You get the point. Bradley was absolutely terrific last season and will not be a part of the 2008 squad. The news is not all bad for the Rangers offense, however. Taylor Teagarden, Nelson Cruz and Chris Davis are all set for their first full seasons of Big League ball. Here is how the trio fared for Texas in 2008, with their Minor League numbers included.
2008 PA MLB MiLB
Teagarden 53 .319/.396/.809 .267/.390/.509
Cruz 133 .330/.421/.609 .298/.367/.539
Davis 317 .285/.331/.549 .302/.357/.595
The rest of the Rangers position players look strong at the plate, too.
Pos. 2008 OPS+
Kinsler 2B 134
Blalock 3B 121
Young SS 96
Murphy LF 106
Hamilton CF 136
With Frank Catalanotto or Jarrod Saltalamacchia ready to fill the position that Bradley vacates, designated hitter, the Rangers should have some concerns there. Recent rumblings indicate that Texas might make a play for Bobby Abreu or even Manny Ramirez, which would improve this offense but probably not get it all that close to where it was in 2008. The Rangers MLB-leading .329 batting average on balls in play (BABIP) portends regression whether they can somehow replicate Bradley's productivity or not.
But the offense wasn't the problem. The starters ERA in 2008 was 5.51, the relievers 5.15 and the team road ERA (lest you think that Arlington was the problem) was 5.26. Meanwhile, Daniels has done very little to address his team's pitching woes. This gets me back to the beginning of the article. Fairly or not, Daniels has to be on a short leash.

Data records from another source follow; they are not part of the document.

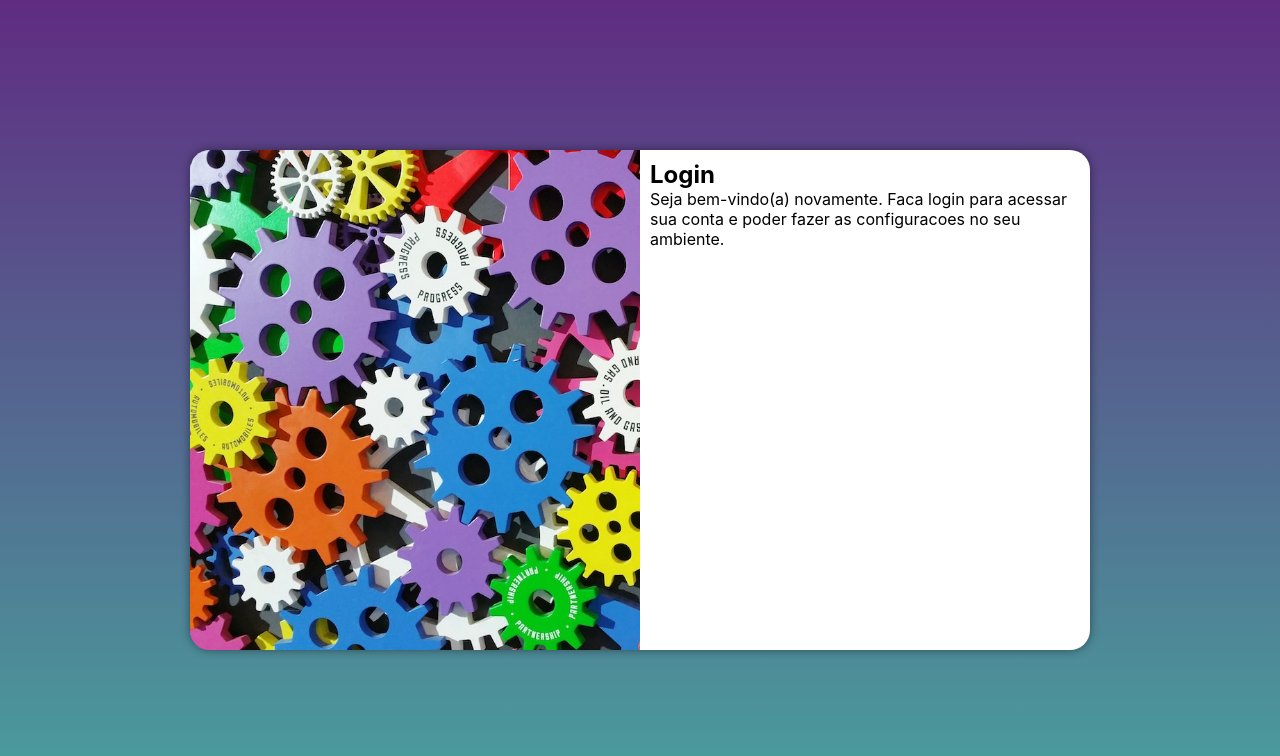
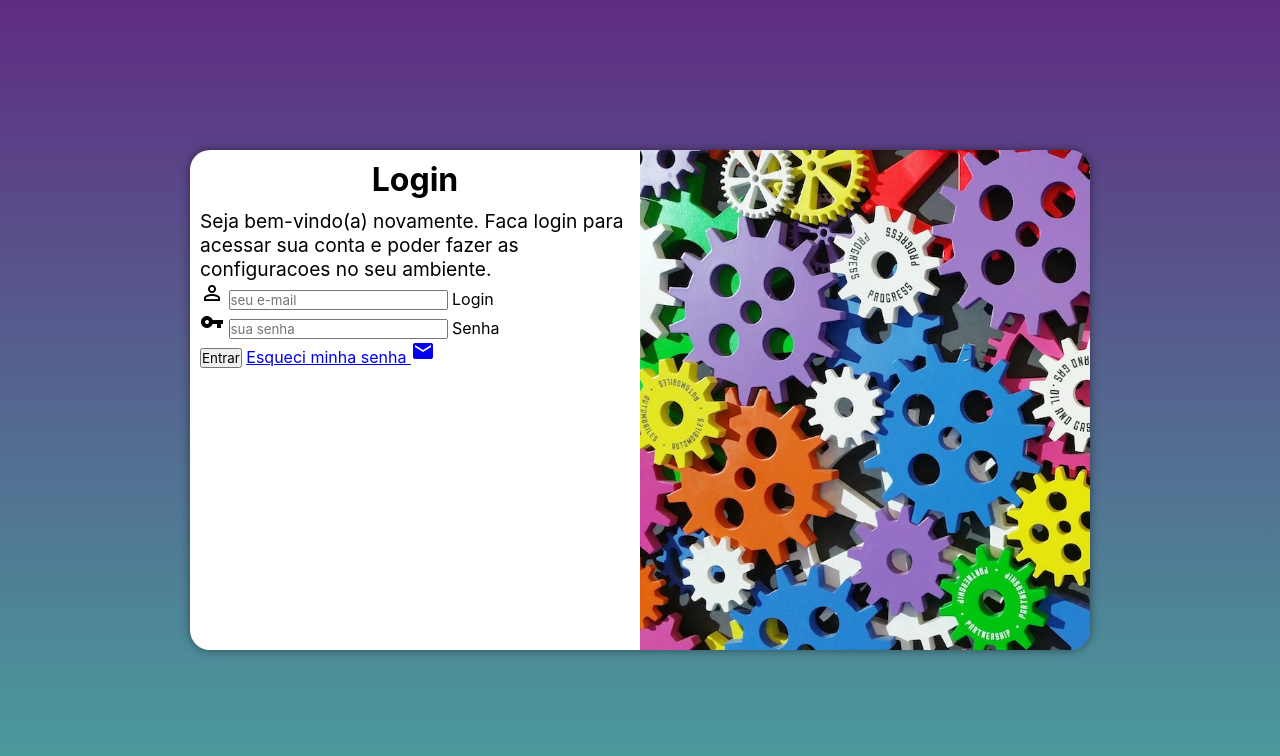
Before and after one commit to MilenaLeiteDev/projeto-login, a plain HTML site: page index.html in a window 1280 px wide. Drawn offline with Linux system fonts and the light colour scheme.

Commit message:
adicionei o formulario

```diff
--- a/estilos/media-query.css
+++ b/estilos/media-query.css
@@ -40,14 +40,21 @@ Grandes telas:acima de 1200px*/
     }
 
     section#login > div#imagem{
-        float: left;
+        float: right;
         width: 50%;
         height: 100%;
     }
 
     section#login > div#formulario{
-        float: right;
+        float: left;
         width:50%;
     }
 
+    div#formulario > h1 {
+        font-size: 2em;
+    }
+
+    div#formulario > p {
+        font-size: 1.2em;
+    }
 }
--- a/estilos/style.css
+++ b/estilos/style.css
@@ -52,3 +52,12 @@ section#login > div#formulario{
     display: block;
     padding: 10px;
 }
+
+div#formulario > h1 {
+    text-align: center;
+    margin-bottom: 10px;
+}
+
+div#formulario > p {
+    font-size: 0.8em;
+}
--- a/index.html
+++ b/index.html
@@ -7,6 +7,8 @@
     <title>Tela de Login</title>
     <link rel="stylesheet" href="estilos/style.css">
     <link rel="stylesheet" href="estilos/media-query.css">
+    <link href="https://fonts.googleapis.com/icon?family=Material+Icons"
+      rel="stylesheet">
 </head>
 
 
@@ -26,21 +28,30 @@
 
                 <p>Seja bem-vindo(a) novamente. Faca login para acessar sua conta e poder fazer as configuracoes no seu ambiente.</p>
 
-                <form action="login.php" method="post">
+                <form action="login.php" method="post" autocomplete="on">
+                    <div class="campo">
+                        <span class="material-icons"> perm_identity</span>
+                        <input type="email" name="login" id="ilogin" placeholder="seu e-mail" autocomplete="email" required maxlength="30">
+                        <label for="ilogin">Login</label>
+                    </div>
 
+                    <div class="campo">
+                        <span class="material-icons">vpn_key</span>
+                        <input type="password" name="senha" id="isenha" placeholder="sua senha" autocomplete="current-password" required minlength="8" maxlength="20">
+                        <label for="isenha">Senha</label>
+                    </div>
+
+                    <input type="submit" value="Entrar">
+                   <!-- <button>Esqueci minha senha</button> -->
+                    <a href="esqueci.html">Esqueci minha senha <span class="material-icons">mail</span></a>
 
                 </form>
-
 
             </div>
 
         </section>
 
-
     </main>
 
-
 </body>
-
-
 </html>
```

Nolan Ryan, who I am going to assume is both something of a purist and deferential to a roster that does not feature the very worst pitching staff in baseball, is Daniels' boss.
So what can Daniels do? He needs to make the case that the Rangers are well-positioned for the future, make a good trade (probably with the Red Sox) for Saltalamacchia or Teagarden and hope that his youngsters at the Major League level affirm the notion that the Rangers future is bright. Because at the Minor League level, there can be no disputing this. In Neftali Feliz, Justin Smoak and Elvis Andrus, Texas boasts three of baseball's best prospects. And the Rangers system is not top-heavy by any means. Here is John Sickels:
The Rangers have three of the best prospects in baseball, several others who project as major league regulars, and a whole bevy of Grade C+ type guys, some of them breakout candidates for higher grades next year. I love the way they have run this farm system in recent years: they have mixed raw and polished talent in the draft, and have made a big push in Latin America. The Rangers are looking at every source of talent: college, high school, other countries, guys with tools, guys with skills. The result is a system with both depth and breadth, and the future of this organization is quite bright.
And that's the thing I (intentionally) omitted in the first paragraph. For all of Daniels failure in wheeling and dealing at the Major League level, he has managed to draft very well, bolster his organization's presence in Latin America and stockpile young talent when dealing established Major Leaguers. He netted Andrus, Engel Beltre, Saltalamacchia, Cruz and other promising assets in deadline deals.
With an unexpectedly large bounce in their pitching performance in 2009, the Rangers may have an outside shot at competing in a weak division this season. But in all likelihood this will be a lost season. If Nolan Ryan can hang in there with Daniels, see how his youngsters perform in 2009, monitor his trade decisions and trust he has learned from past mistakes, it may turn out that he would be best served standing up to external pressures to let Daniels go.